How are thermal/infrared drones used for Firefighting? Fire departments have been using handheld thermal imaging cameras for some time now. With thermal drones, crews can get a live stream of structure fires, wildfires, and forest fires from above as they can see through smoke. For wild and forest fires being able to see through smoke to identify the edge of the fire is crucial when planning the attack, not to mention identifying smoldering hot spots that can flare up. For structure fires thermal drones can provide valuable information about roof integrity. Giving ground crews valuable information about burn through rates and fire flow paths. For more information on how fire departments are using infrared drones see our 2017 infographic on firefighting drones.
How can drones be used for roof inspections? Remote aerial sensing technology gives inspection personnel more thorough, frequent, safer, and efficient inspections. Drones equipped with infrared cameras can be used to detect irregularities in insulation and pooling water. With a zoom camera drone, inspectors can visually identify problems without having to be physically there. This means greater efficiency for the inspector while providing better data to the client.
Is the Inspire 2 compatible/work with the DJI Zenmuse XT or XT2? The Inspire 2 is not compatible with the DJI Zenmuse XT or DJI Zenmuse XT2. We here at Dronefly offer a solution to this problem. The FLIR Touch upgrade kit is a self-powered gimbal specifically designed to carry the FLIR Vue Pro. This add on gimbal gives the Inspire 2 the ability to capture thermal data while being able to carry either the DJI Zenmuse X4S or DJI Zenmuse X5S cameras.

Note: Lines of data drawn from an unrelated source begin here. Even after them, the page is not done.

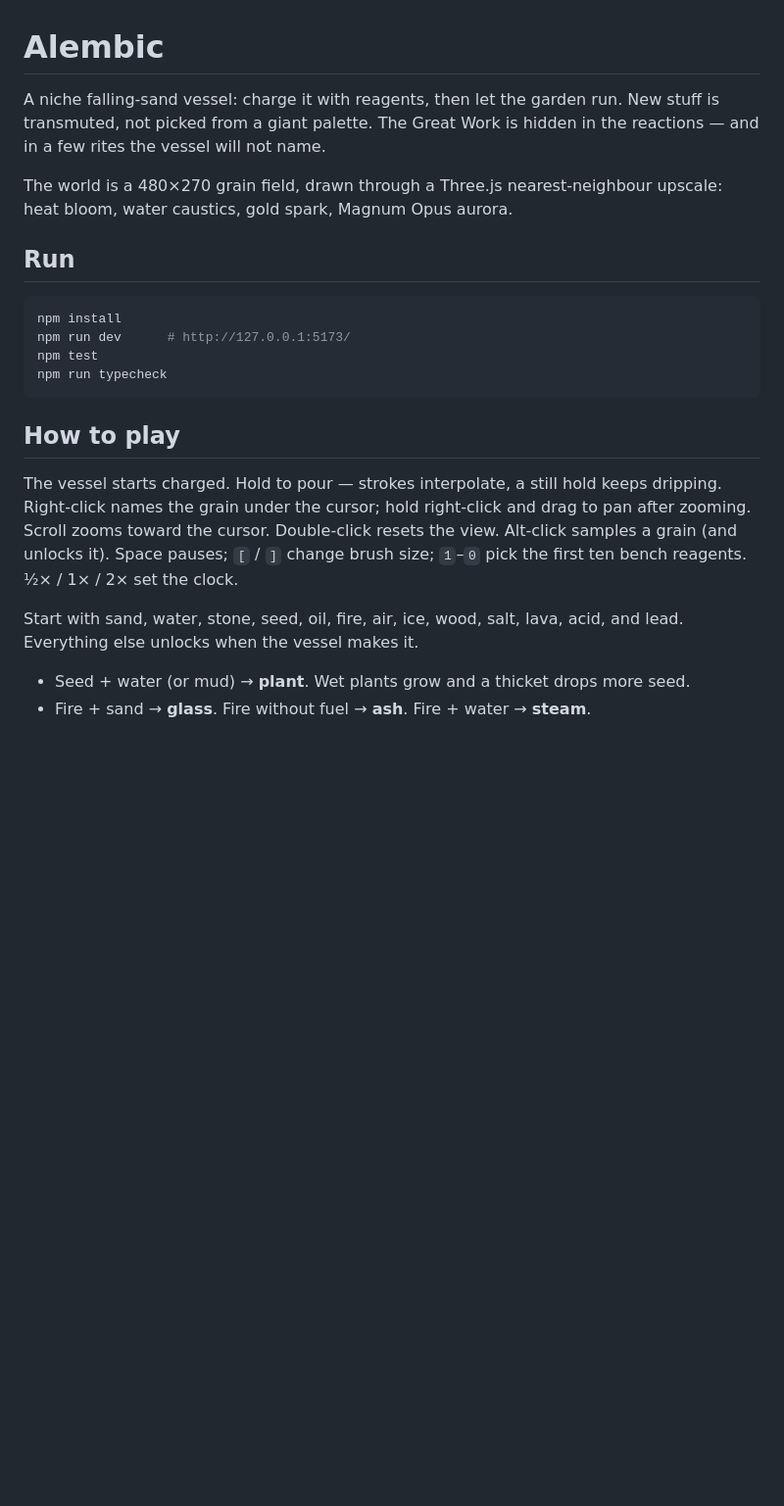
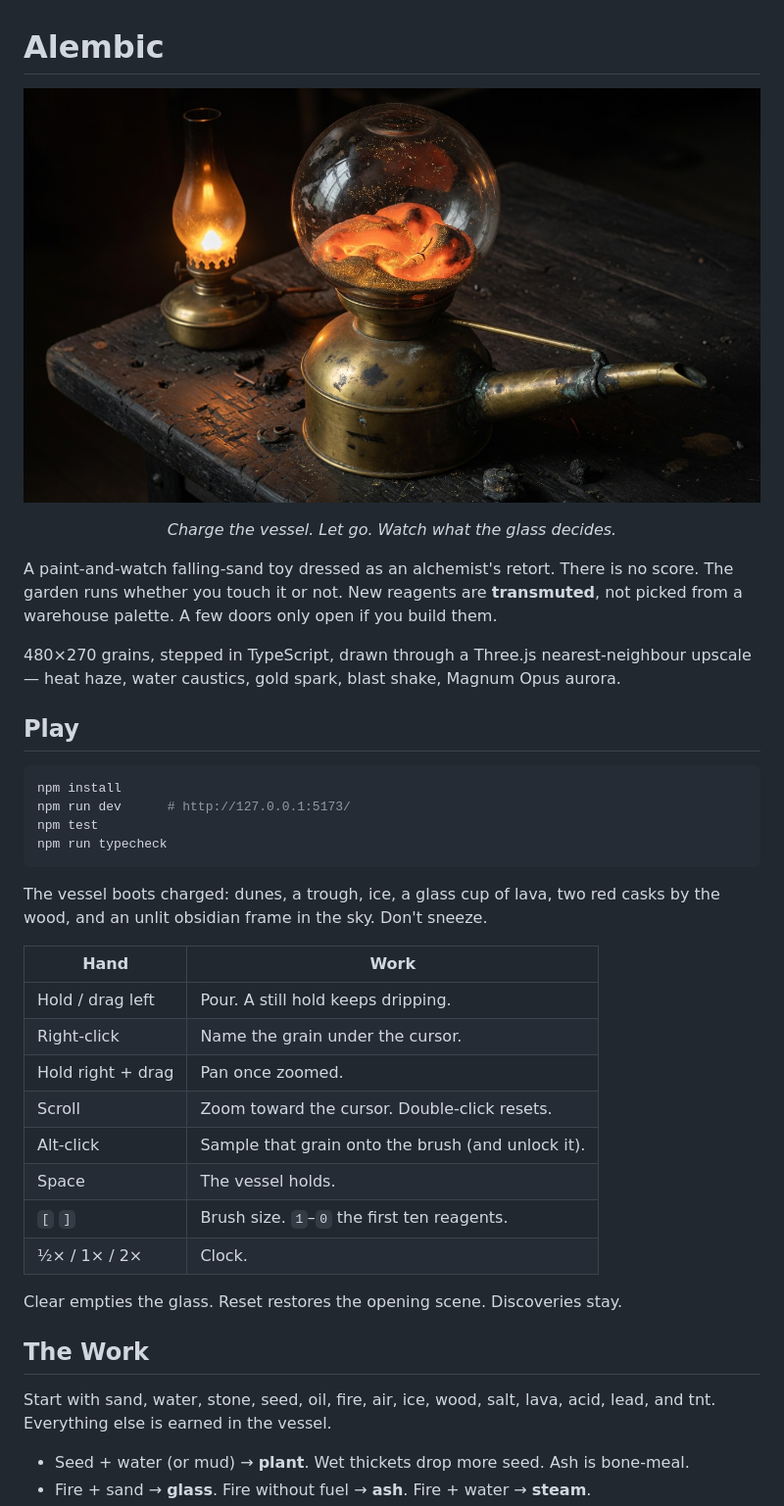
Before and after one commit to CosmonautJones/falling-sand, a Markdown page: README.md, the part around one of its changes. Shown at 98% size. Drawn GitHub-style; pictures changed too: docs/banner.jpg (added); blank space fills up the shorter version.

````diff
--- a/README.md
+++ b/README.md
@@ -1,13 +1,20 @@
 # Alembic
 
-A niche falling-sand vessel: charge it with reagents, then let the garden
-run. New stuff is transmuted, not picked from a giant palette. The Great Work
-is hidden in the reactions — and in a few rites the vessel will not name.
+<p align="center">
+  <img src="docs/banner.jpg" alt="A brass alembic holding molten sand and fire" width="920" />
+</p>
 
-The world is a 480×270 grain field, drawn through a Three.js nearest-neighbour
-upscale: heat bloom, water caustics, gold spark, Magnum Opus aurora.
+<p align="center"><em>Charge the vessel. Let go. Watch what the glass decides.</em></p>
 
-## Run
+A paint-and-watch falling-sand toy dressed as an alchemist's retort. There is no
+score. The garden runs whether you touch it or not. New reagents are
+**transmuted**, not picked from a warehouse palette. A few doors only open if
+you build them.
+
+480×270 grains, stepped in TypeScript, drawn through a Three.js nearest-neighbour
+upscale — heat haze, water caustics, gold spark, blast shake, Magnum Opus aurora.
+
+## Play
 
 ```bash
 npm install
@@ -16,17 +23,26 @@ npm test
 npm run typecheck
 ```
 
-## How to play
+The vessel boots charged: dunes, a trough, ice, a glass cup of lava, two red
+casks by the wood, and an unlit obsidian frame in the sky. Don't sneeze.
 
-The vessel starts charged. Hold to pour — strokes interpolate, a still hold
-keeps dripping. Right-click names the grain under the cursor; hold right-click and drag to
-pan after zooming. Scroll zooms toward the cursor. Double-click resets the
-view. Alt-click samples a grain (and unlocks it). Space pauses;
-`[` / `]` change brush size; `1`–`0` pick the first ten bench reagents.
-½× / 1× / 2× set the clock.
+| Hand | Work |
+| --- | --- |
+| Hold / drag left | Pour. A still hold keeps dripping. |
+| Right-click | Name the grain under the cursor. |
+| Hold right + drag | Pan once zoomed. |
+| Scroll | Zoom toward the cursor. Double-click resets. |
+| Alt-click | Sample that grain onto the brush (and unlock it). |
+| Space | The vessel holds. |
+| `[` `]` | Brush size. `1`–`0` the first ten reagents. |
+| ½× / 1× / 2× | Clock. |
+
+Clear empties the glass. Reset restores the opening scene. Discoveries stay.
+
+## The Work
 
 Start with sand, water, stone, seed, oil, fire, air, ice, wood, salt, lava,
-acid, and lead. Everything else unlocks when the vessel makes it.
+acid, lead, and tnt. Everything else is earned in the vessel.
 
-- Seed + water (or mud) → **plant**. Wet plants grow and a thicket drops more seed.
+- Seed + water (or mud) → **plant**. Wet thickets drop more seed. Ash is bone-meal.
 - Fire + sand → **glass**. Fire without fuel → **ash**. Fire + water → **steam**.
````
Also changed, not shown: other parts of README.md (+23 -31 lines), 8 other files.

This work is licensed under a Creative Commons Attribution-NonCommercial 4.0 International License.